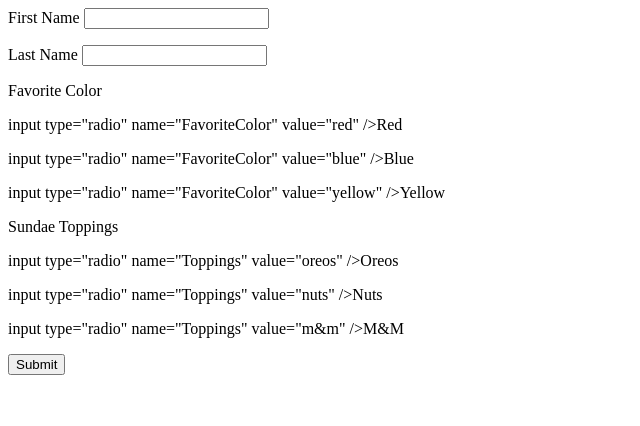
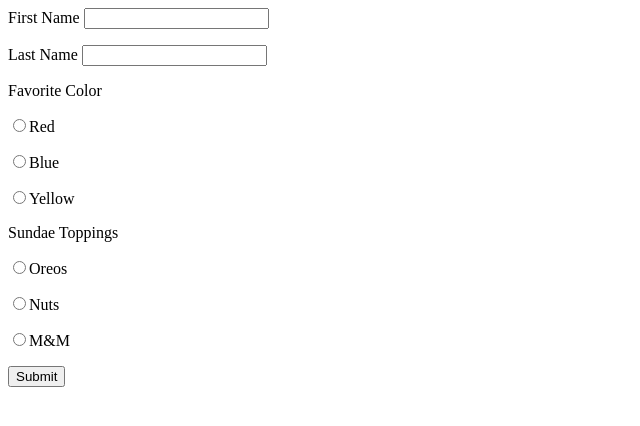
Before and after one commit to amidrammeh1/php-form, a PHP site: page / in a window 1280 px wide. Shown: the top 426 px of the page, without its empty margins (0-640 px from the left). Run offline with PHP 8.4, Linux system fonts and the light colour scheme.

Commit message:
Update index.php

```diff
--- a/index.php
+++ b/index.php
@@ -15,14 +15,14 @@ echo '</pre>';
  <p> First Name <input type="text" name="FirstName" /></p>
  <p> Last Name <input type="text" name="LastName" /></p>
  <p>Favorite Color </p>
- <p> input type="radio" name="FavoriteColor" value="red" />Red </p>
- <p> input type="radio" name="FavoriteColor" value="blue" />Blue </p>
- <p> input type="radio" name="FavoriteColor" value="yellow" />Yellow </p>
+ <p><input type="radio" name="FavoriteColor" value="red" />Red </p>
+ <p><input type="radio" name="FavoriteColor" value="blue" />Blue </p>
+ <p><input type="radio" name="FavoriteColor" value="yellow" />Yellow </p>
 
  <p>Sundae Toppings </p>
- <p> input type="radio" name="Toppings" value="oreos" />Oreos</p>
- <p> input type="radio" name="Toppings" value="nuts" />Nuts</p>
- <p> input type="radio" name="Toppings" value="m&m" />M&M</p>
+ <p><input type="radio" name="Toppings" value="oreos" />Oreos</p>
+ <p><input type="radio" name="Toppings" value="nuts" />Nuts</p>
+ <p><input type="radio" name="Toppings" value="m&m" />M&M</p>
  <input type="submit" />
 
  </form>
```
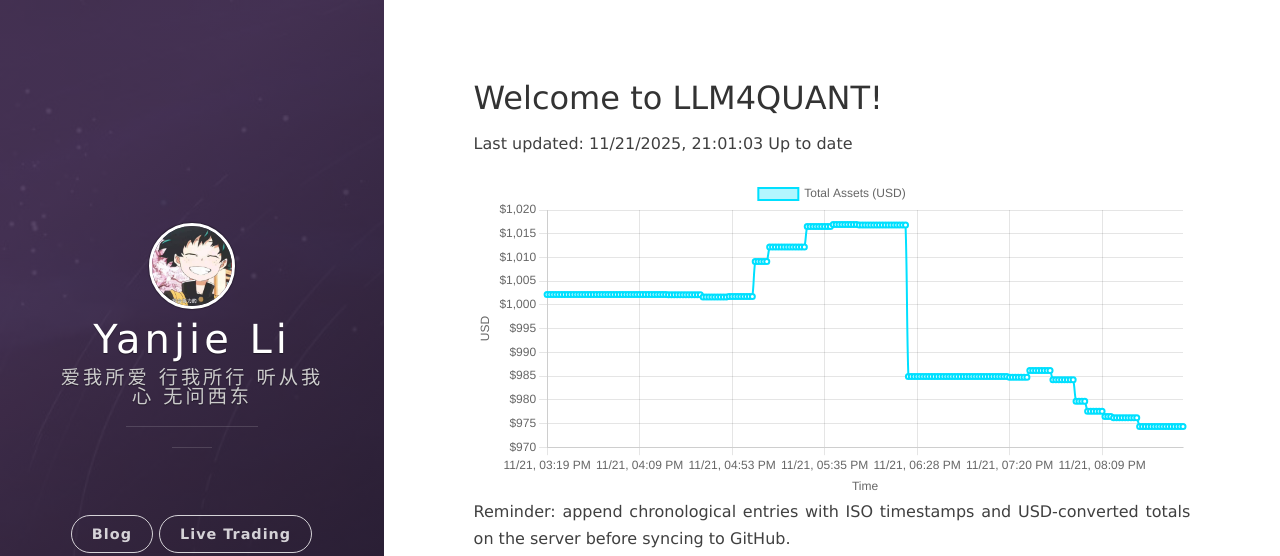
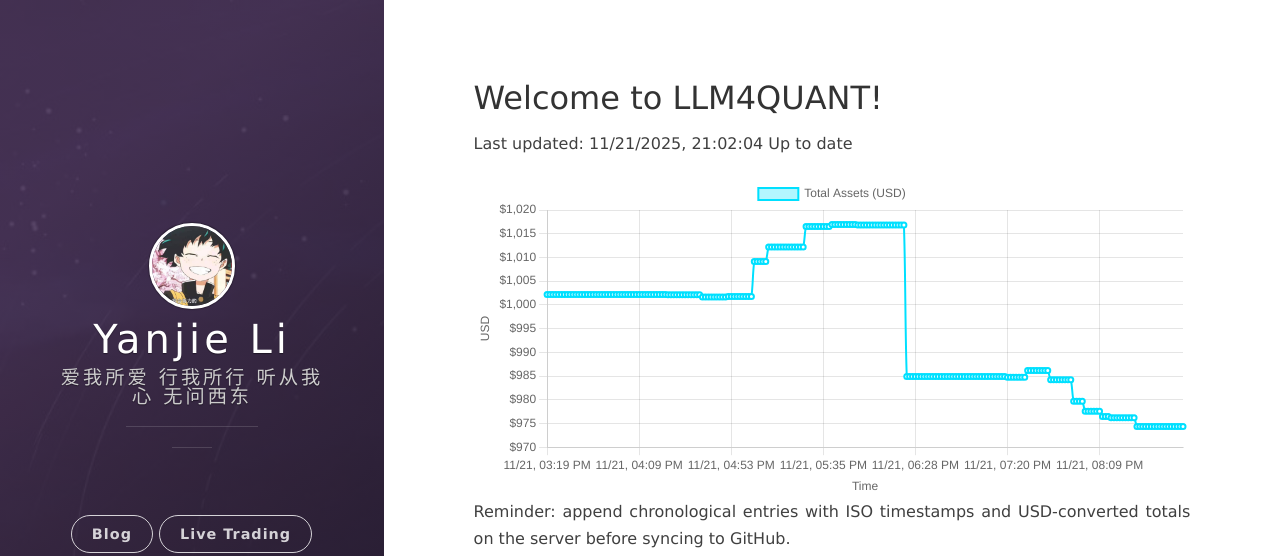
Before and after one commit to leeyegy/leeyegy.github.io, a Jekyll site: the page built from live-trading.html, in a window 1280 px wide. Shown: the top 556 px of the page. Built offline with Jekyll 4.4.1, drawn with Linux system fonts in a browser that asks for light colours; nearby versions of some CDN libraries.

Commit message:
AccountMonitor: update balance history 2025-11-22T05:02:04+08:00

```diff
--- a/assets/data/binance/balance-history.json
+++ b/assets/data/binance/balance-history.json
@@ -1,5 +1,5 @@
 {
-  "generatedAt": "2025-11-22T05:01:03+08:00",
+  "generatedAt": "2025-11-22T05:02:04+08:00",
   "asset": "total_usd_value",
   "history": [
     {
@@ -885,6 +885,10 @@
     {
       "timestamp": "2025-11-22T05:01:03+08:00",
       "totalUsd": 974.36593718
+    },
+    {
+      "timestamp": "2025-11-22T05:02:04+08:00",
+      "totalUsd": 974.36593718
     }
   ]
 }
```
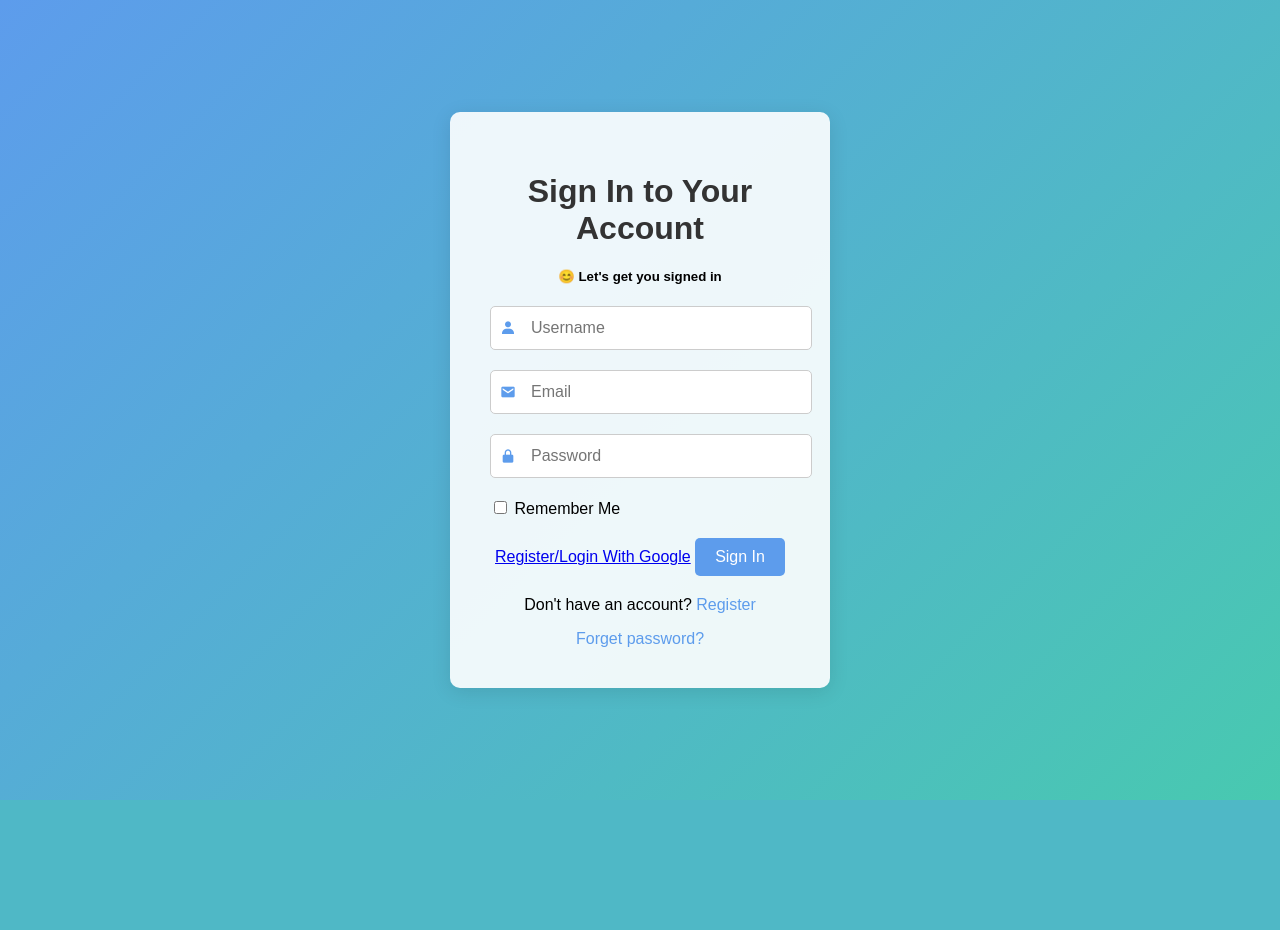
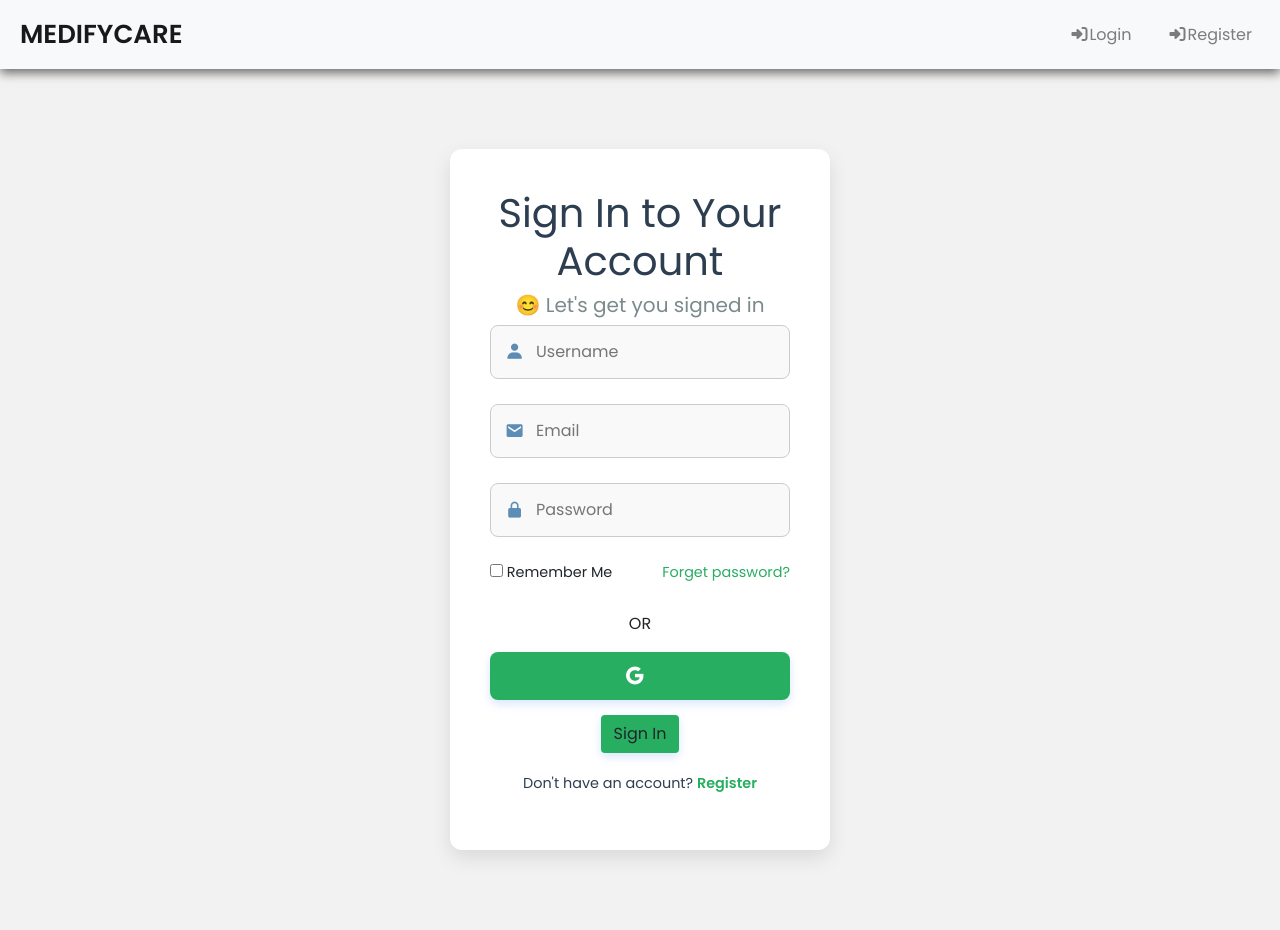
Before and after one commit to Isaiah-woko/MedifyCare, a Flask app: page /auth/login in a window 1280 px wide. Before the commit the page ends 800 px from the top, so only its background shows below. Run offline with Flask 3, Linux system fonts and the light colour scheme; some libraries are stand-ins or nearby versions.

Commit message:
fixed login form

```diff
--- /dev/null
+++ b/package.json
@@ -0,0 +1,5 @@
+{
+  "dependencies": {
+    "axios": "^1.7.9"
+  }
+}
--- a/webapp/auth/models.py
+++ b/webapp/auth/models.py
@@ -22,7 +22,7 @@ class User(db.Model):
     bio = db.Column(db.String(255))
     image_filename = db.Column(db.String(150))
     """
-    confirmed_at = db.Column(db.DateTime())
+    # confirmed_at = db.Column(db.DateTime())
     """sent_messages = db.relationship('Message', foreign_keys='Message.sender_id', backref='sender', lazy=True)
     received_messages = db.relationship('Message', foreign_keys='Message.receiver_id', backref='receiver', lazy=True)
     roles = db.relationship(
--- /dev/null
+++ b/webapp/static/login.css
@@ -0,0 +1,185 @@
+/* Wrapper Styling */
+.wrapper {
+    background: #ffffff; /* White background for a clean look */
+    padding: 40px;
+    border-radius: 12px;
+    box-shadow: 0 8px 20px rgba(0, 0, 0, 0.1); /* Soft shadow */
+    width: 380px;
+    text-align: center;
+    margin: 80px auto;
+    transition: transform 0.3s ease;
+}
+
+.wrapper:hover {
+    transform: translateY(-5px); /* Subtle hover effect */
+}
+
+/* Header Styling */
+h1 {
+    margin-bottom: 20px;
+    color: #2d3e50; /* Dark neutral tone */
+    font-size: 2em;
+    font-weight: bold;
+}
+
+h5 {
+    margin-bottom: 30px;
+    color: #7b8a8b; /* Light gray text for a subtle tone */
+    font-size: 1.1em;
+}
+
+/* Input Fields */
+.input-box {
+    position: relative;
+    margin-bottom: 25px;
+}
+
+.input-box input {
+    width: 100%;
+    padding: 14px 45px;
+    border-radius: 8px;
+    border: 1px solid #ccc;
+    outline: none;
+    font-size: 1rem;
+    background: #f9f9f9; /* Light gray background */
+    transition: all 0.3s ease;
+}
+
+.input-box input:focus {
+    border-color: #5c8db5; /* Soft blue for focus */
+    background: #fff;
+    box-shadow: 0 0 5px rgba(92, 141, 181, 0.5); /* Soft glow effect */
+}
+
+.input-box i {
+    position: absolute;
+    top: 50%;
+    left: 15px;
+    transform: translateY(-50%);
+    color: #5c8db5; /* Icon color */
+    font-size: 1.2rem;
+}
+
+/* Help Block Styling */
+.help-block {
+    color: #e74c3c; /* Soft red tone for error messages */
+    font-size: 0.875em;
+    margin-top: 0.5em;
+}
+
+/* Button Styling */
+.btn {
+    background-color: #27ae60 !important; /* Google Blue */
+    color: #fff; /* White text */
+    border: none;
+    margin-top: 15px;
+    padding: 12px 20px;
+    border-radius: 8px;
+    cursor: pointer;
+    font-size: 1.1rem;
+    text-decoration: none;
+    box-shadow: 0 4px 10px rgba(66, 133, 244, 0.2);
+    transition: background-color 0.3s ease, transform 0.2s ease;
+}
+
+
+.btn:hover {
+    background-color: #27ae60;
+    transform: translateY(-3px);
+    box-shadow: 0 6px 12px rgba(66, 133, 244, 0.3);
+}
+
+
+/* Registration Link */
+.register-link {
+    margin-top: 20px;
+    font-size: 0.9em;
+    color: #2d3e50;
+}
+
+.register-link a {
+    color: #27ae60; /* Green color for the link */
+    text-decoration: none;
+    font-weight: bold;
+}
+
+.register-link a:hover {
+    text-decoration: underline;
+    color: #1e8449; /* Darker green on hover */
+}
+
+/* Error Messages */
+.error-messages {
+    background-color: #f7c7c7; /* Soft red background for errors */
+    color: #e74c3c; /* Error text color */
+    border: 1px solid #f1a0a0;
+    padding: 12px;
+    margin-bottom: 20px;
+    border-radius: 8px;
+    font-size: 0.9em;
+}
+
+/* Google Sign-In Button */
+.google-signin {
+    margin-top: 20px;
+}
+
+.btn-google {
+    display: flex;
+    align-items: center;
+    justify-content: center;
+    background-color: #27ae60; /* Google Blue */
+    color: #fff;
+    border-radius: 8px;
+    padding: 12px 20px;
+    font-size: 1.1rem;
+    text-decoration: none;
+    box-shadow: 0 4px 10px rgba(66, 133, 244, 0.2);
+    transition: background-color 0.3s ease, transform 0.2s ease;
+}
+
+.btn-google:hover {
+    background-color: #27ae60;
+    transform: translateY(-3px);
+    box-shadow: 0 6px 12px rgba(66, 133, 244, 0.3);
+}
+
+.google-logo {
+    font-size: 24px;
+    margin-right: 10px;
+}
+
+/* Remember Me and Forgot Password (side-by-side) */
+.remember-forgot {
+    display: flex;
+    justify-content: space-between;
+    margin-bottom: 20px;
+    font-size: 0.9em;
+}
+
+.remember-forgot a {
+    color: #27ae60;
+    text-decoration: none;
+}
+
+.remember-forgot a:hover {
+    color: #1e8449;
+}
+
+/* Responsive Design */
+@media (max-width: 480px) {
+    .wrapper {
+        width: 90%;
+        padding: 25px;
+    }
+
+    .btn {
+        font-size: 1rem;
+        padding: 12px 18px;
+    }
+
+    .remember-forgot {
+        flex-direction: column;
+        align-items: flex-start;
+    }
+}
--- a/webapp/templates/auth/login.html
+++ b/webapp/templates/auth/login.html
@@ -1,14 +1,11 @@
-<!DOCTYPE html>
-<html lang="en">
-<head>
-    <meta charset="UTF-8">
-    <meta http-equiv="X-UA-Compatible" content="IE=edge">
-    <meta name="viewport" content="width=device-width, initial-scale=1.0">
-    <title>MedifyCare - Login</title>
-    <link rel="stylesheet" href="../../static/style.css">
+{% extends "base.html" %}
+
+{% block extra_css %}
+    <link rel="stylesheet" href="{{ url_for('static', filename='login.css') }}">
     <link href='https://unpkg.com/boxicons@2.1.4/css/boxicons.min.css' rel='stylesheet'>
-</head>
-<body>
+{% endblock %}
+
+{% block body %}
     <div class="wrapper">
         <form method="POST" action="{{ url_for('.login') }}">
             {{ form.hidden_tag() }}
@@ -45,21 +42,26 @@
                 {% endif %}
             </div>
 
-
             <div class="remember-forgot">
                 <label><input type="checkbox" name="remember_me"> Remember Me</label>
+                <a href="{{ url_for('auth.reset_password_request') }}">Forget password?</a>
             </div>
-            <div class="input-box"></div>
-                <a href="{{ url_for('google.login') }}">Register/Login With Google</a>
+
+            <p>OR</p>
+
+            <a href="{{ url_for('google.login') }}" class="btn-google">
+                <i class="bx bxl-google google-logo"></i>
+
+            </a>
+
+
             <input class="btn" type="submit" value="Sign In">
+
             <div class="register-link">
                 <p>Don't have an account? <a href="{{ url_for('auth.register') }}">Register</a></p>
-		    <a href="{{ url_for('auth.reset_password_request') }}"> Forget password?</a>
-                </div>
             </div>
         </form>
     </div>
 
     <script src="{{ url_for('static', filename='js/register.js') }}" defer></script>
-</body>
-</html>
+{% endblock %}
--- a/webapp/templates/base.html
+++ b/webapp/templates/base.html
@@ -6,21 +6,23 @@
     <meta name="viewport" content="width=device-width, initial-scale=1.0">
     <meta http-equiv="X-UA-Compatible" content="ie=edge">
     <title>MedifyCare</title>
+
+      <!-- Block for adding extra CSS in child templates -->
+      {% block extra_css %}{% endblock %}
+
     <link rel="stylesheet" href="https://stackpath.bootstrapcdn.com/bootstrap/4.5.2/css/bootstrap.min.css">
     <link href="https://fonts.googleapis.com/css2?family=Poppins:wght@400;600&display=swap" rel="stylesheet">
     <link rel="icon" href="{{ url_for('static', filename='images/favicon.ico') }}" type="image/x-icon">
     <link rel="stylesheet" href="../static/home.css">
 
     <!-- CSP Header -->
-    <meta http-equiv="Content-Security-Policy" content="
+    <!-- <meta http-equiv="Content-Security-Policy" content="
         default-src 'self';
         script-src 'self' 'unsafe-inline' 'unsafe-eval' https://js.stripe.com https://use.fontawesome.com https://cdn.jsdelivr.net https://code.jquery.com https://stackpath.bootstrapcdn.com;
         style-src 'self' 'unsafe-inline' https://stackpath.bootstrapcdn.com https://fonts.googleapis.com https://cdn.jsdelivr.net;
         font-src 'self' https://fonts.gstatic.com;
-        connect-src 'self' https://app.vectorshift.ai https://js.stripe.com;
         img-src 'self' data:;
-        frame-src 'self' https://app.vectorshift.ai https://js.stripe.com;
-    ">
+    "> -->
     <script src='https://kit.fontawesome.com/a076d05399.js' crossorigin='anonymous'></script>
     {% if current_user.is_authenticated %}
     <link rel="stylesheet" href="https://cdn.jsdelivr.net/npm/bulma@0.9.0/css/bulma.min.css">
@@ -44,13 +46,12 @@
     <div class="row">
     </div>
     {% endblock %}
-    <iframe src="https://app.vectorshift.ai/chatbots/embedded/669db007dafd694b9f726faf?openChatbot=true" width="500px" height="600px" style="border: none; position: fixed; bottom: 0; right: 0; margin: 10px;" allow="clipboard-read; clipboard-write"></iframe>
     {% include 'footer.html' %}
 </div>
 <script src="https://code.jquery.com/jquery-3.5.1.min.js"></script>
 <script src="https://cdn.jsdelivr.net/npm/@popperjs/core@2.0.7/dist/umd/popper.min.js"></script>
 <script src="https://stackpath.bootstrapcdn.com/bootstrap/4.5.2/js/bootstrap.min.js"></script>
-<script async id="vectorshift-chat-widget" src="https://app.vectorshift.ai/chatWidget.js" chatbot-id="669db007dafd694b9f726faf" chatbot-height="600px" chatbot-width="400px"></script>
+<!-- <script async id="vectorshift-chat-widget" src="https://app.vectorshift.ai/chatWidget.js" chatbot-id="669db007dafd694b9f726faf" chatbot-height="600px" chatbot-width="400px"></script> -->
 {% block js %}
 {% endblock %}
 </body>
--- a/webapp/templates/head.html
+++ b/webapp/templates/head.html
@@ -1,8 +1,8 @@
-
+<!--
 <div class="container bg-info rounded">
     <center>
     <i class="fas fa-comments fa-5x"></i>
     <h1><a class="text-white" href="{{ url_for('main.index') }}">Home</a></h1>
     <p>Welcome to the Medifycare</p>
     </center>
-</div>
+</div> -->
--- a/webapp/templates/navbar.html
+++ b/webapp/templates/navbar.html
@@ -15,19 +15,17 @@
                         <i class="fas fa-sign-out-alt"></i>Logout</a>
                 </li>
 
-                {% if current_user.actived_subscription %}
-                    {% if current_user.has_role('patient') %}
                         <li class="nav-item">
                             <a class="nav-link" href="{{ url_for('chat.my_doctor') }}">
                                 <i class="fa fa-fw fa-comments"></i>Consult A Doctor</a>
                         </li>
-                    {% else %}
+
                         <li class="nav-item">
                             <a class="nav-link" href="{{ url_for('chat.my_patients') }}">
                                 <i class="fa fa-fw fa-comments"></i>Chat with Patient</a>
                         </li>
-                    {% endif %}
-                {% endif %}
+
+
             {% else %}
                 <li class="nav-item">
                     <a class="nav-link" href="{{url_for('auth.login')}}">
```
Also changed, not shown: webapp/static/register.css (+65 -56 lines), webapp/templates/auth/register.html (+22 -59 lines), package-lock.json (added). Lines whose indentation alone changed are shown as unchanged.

EXERCISE PROMPT: Scan the records for the string "transform". Copy each line in which it appears.

RESULT BELOW:
+    transition: transform 0.3s ease;
+    transform: translateY(-5px); /* Subtle hover effect */
+    transform: translateY(-50%);
+    transition: background-color 0.3s ease, transform 0.2s ease;
+    transform: translateY(-3px);
+    transition: background-color 0.3s ease, transform 0.2s ease;
+    transform: translateY(-3px);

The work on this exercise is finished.